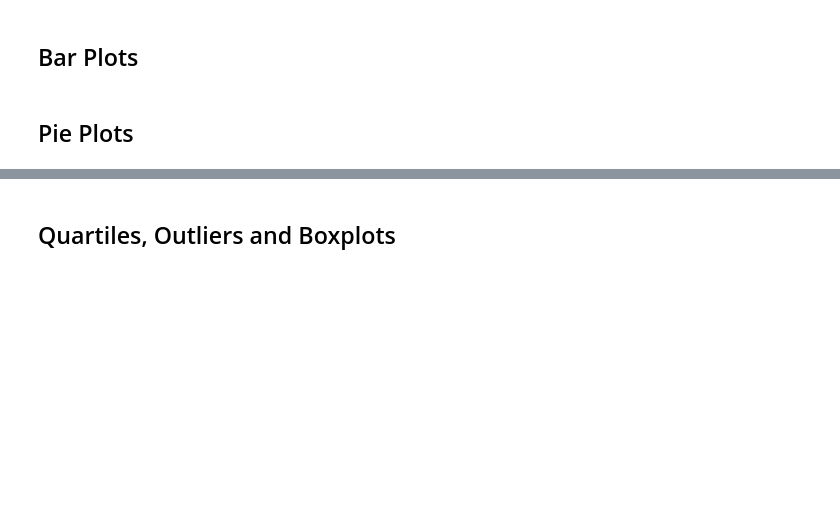
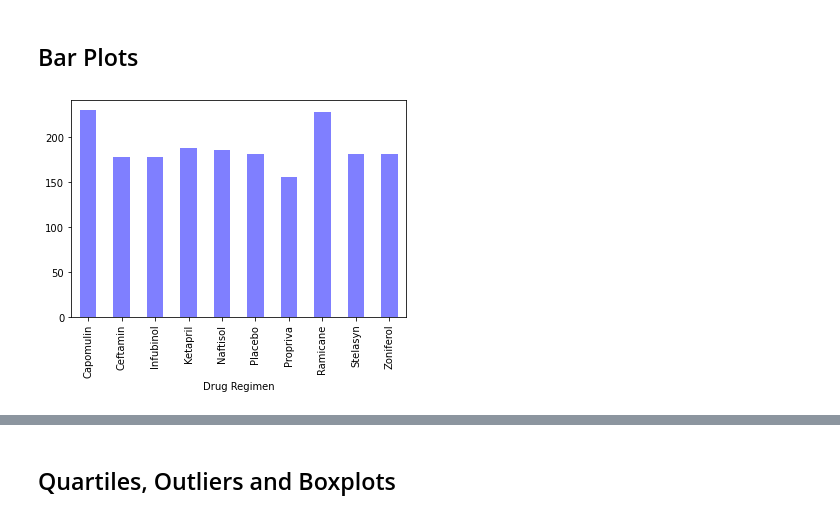
Before and after one commit to taftap8/matplotlib_challenge, a Jupyter notebook: Pymaceuticals/pymaceuticals_APT.ipynb, the cells around one changed output, grey strips where cells are left out. Cells and saved outputs as stored; diff of their text form; code cells hidden in the pictures; blank space fills up the shorter version.

Commit message:
Scatter Plot, updates to Bar Graphs, and start IQR

```diff
--- a/Pymaceuticals/pymaceuticals_APT.ipynb
+++ b/Pymaceuticals/pymaceuticals_APT.ipynb
@@ -99,3 +100,20 @@ CleanMouse_df["Mouse ID"].count()
 1888
 # %% [markdown]
 ## Summary Statistics
+# %%
+# Generate a summary statistics table of mean, median, variance, standard deviation, and SEM of the tumor volume for each regimen
+
+mouse_stats1 = CleanMouse_df.groupby(["Drug Regimen"])
+
+median = mouse_stats1['Tumor Volume (mm3)'].median()
+mean = mouse_stats1['Tumor Volume (mm3)'].mean()
+variance = mouse_stats1['Tumor Volume (mm3)'].var()
+stan_dev = mouse_stats1['Tumor Volume (mm3)'].std()
+SEM = mouse_stats1['Tumor Volume (mm3)'].sem()
+
+
+# This method is the most straightforward, creating multiple series and putting them all together at the end.
+#create dataframe
+mouse_stats1_df = pd.DataFrame({"Tumor Vol Median":median, "Tumor Vol Mean": mean, "Tumor Vol Variance":variance, "Tumor Vol Standard Deviation": stan_dev, "Tumor Vol SEM":SEM})
+
+mouse_stats1_df
@@ -110,4 +152,12 @@ CleanMouse_df["Mouse ID"].count()
 # %% [markdown]
 ## Bar Plots
 # %%
-# Generate a bar plot showing the number of mice per time point for each treatment throughout the course of the study using pandas.
+##These are the modified instructions from our instructor - Pandas
+# Generate a bar plot that shows the number of total mice for each treatment regimen throughout the course of the study
+
+x_axis = CleanMouse_df["Drug Regimen"]
+countofmice = mouse_stats1['Mouse ID'].count()
+
+Mouse_Chart = countofmice.plot(kind = 'bar', color ='b', alpha =0.5)
+# %% [output]
+[figure, added]
@@ -116,2 +163,0 @@ CleanMouse_df["Mouse ID"].count()
-# %% [markdown]
-## Pie Plots
```
Also changed, not shown: parts of 18 cells of this notebook.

####

TASK TO COMPLETE:
Look through the entries above and list every line containing "Generate".

TASK ANSWER:
+# Generate a summary statistics table of mean, median, variance, standard deviation, and SEM of the tumor volume for each regimen
-# Generate a bar plot showing the number of mice per time point for each treatment throughout the course of the study using pandas.
+# Generate a bar plot that shows the number of total mice for each treatment regimen throughout the course of the study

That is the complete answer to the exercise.